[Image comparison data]
* * *

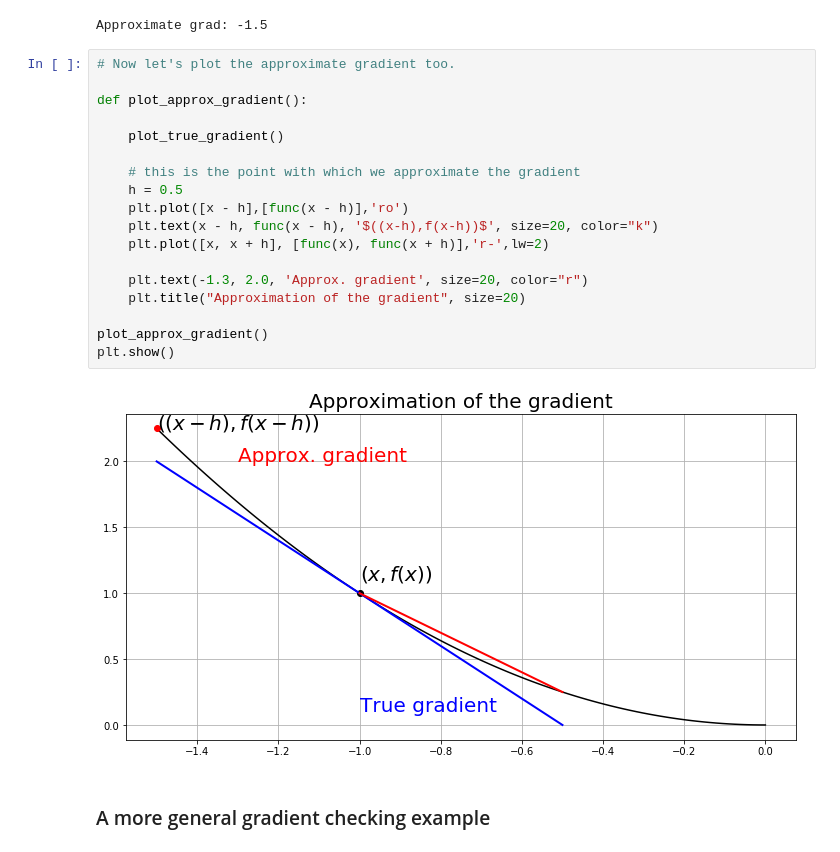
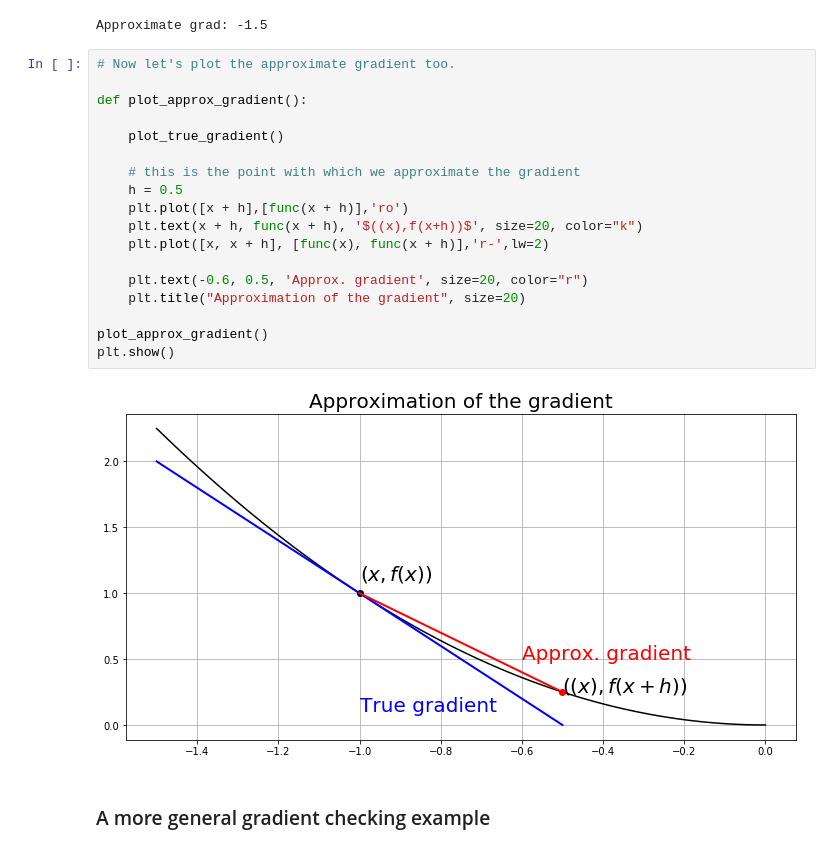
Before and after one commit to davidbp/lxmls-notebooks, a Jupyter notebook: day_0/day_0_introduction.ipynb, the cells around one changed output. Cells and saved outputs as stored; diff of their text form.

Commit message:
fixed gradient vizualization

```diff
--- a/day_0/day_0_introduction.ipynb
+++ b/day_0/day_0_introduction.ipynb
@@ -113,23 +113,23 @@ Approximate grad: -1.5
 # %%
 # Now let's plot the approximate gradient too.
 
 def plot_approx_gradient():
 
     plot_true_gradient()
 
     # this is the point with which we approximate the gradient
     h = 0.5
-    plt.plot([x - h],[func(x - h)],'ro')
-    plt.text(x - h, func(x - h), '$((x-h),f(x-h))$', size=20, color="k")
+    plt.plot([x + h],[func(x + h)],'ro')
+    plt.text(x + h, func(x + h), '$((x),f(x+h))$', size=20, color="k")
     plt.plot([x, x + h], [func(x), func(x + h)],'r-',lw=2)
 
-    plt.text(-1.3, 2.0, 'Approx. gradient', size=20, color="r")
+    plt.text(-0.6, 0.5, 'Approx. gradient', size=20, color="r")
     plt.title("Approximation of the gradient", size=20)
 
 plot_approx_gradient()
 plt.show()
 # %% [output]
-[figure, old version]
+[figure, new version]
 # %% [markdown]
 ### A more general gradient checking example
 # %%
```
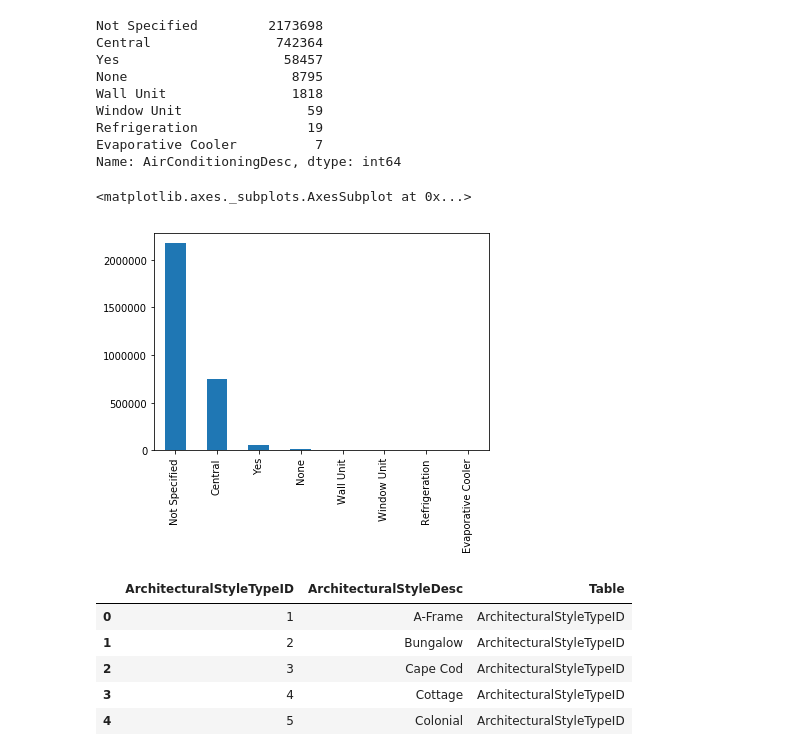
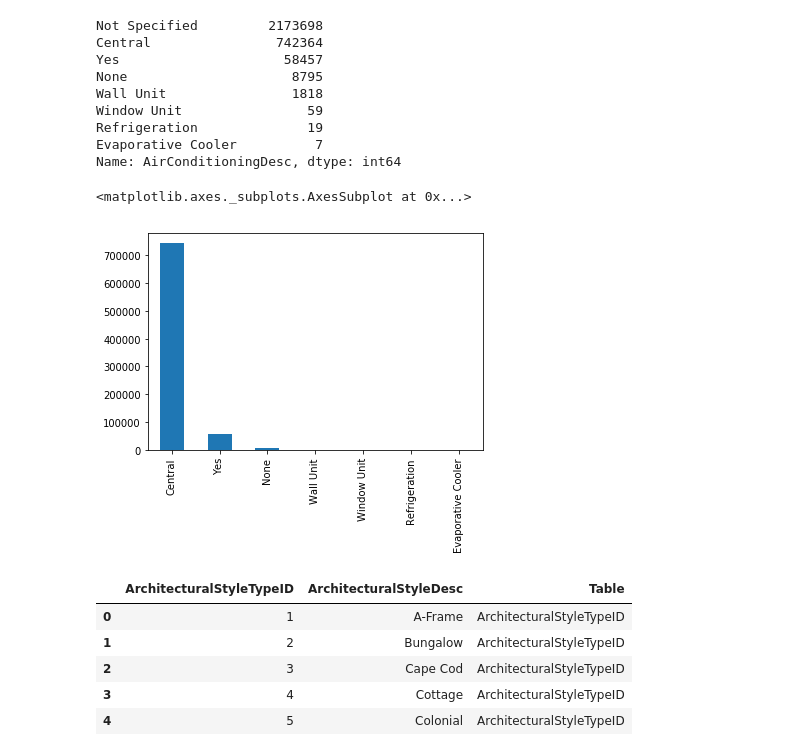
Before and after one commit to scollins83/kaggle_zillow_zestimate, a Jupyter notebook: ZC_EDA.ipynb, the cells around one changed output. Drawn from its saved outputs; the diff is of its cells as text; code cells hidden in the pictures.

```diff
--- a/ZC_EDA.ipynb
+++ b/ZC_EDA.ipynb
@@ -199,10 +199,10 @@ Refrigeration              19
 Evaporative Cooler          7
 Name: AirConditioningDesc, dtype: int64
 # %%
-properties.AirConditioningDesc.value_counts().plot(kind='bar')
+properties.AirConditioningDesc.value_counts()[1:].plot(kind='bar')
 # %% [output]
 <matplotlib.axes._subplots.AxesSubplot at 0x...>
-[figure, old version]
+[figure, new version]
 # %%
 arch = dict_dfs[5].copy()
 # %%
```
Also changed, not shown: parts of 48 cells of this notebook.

* * *

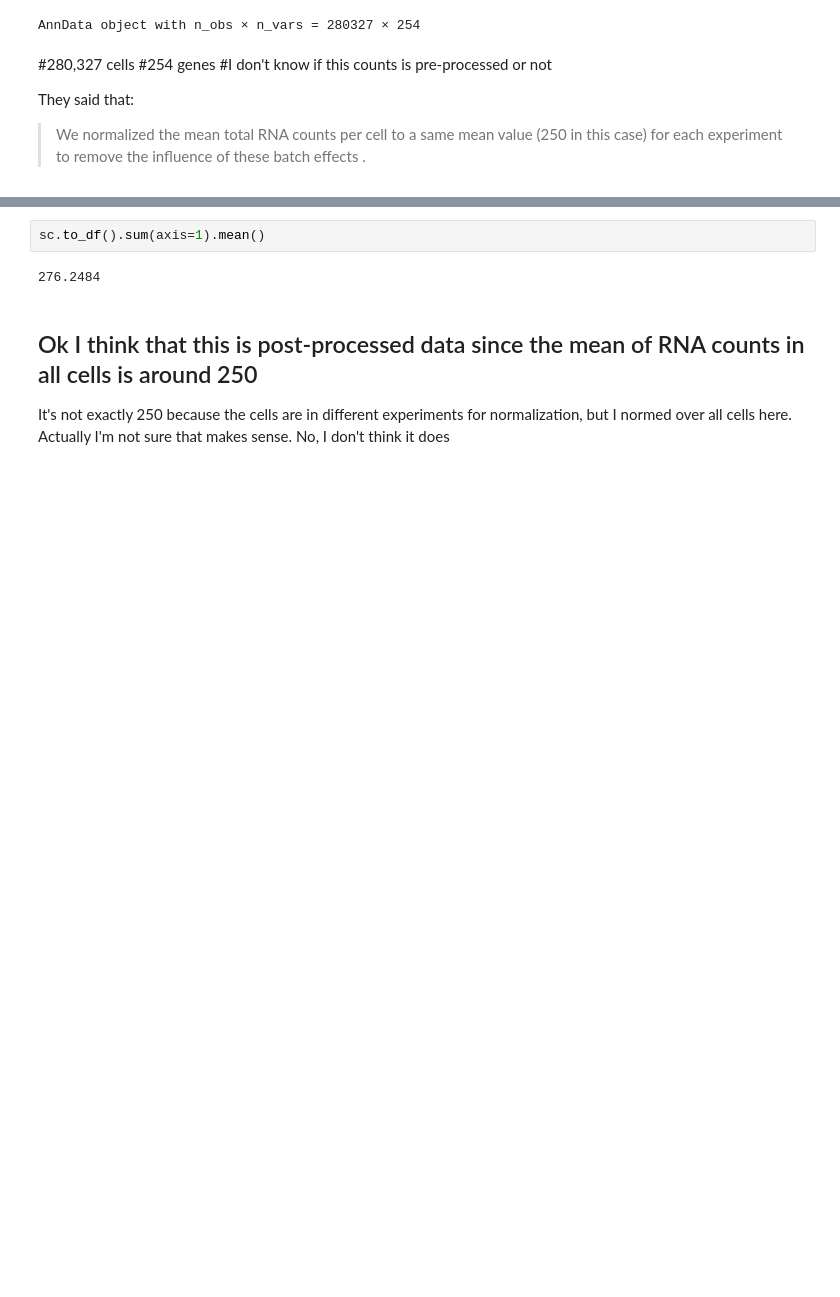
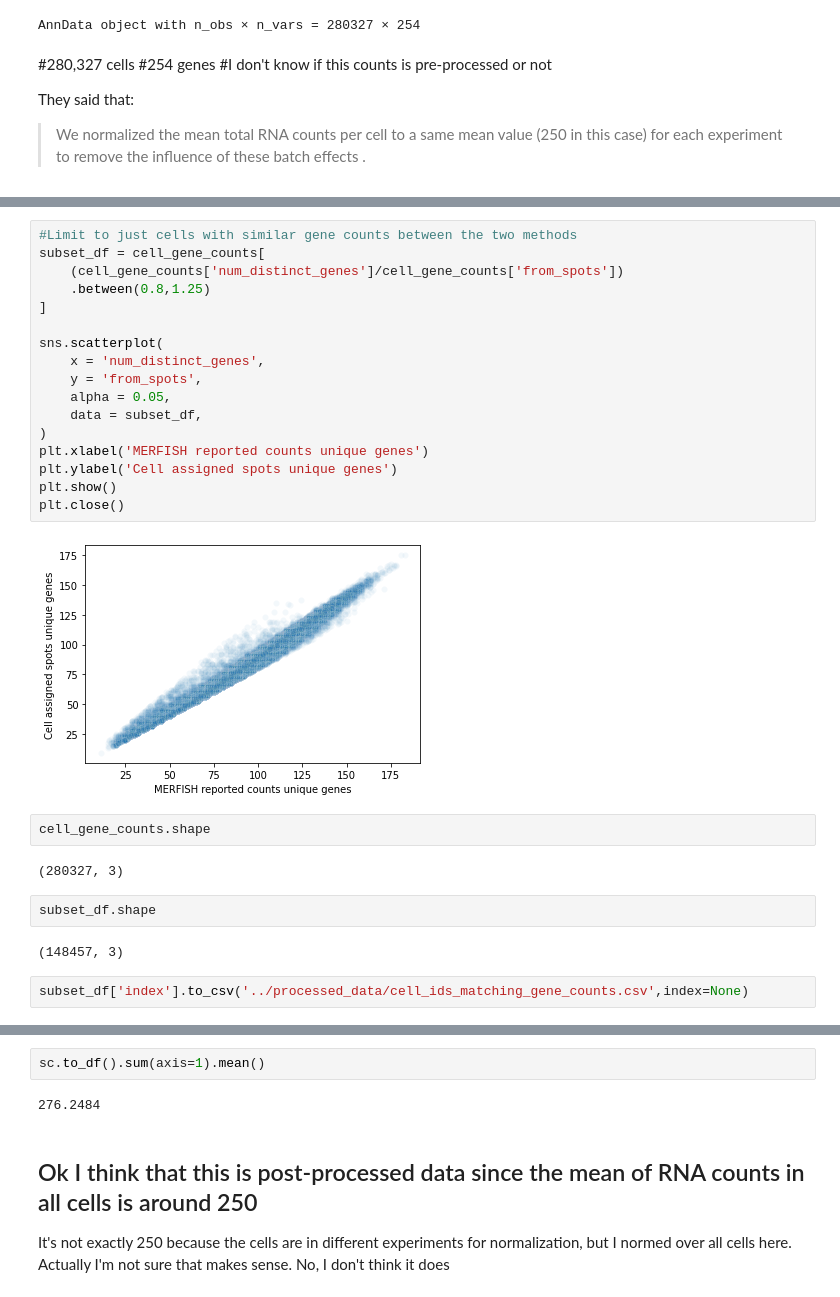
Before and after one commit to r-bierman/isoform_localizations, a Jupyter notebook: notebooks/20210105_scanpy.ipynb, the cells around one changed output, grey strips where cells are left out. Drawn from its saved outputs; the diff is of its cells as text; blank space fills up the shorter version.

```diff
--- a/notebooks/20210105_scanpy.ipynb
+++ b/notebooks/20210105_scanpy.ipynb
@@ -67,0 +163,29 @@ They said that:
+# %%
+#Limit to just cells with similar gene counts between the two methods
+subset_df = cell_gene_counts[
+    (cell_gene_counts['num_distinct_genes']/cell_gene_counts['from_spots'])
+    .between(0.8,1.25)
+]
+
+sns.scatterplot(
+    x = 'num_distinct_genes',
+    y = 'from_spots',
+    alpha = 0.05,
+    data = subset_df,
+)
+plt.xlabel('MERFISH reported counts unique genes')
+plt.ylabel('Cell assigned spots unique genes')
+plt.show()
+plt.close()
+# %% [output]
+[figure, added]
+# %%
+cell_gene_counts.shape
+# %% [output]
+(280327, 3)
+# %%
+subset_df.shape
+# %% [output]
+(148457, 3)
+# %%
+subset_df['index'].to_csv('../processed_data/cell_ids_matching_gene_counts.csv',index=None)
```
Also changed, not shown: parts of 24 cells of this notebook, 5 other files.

* * *

▶ [Action item] Show all lines in the entries above where the string "Also" appears.

▶ [Result of this exercise]
Also changed, not shown: parts of 48 cells of this notebook.
Also changed, not shown: parts of 24 cells of this notebook, 5 other files.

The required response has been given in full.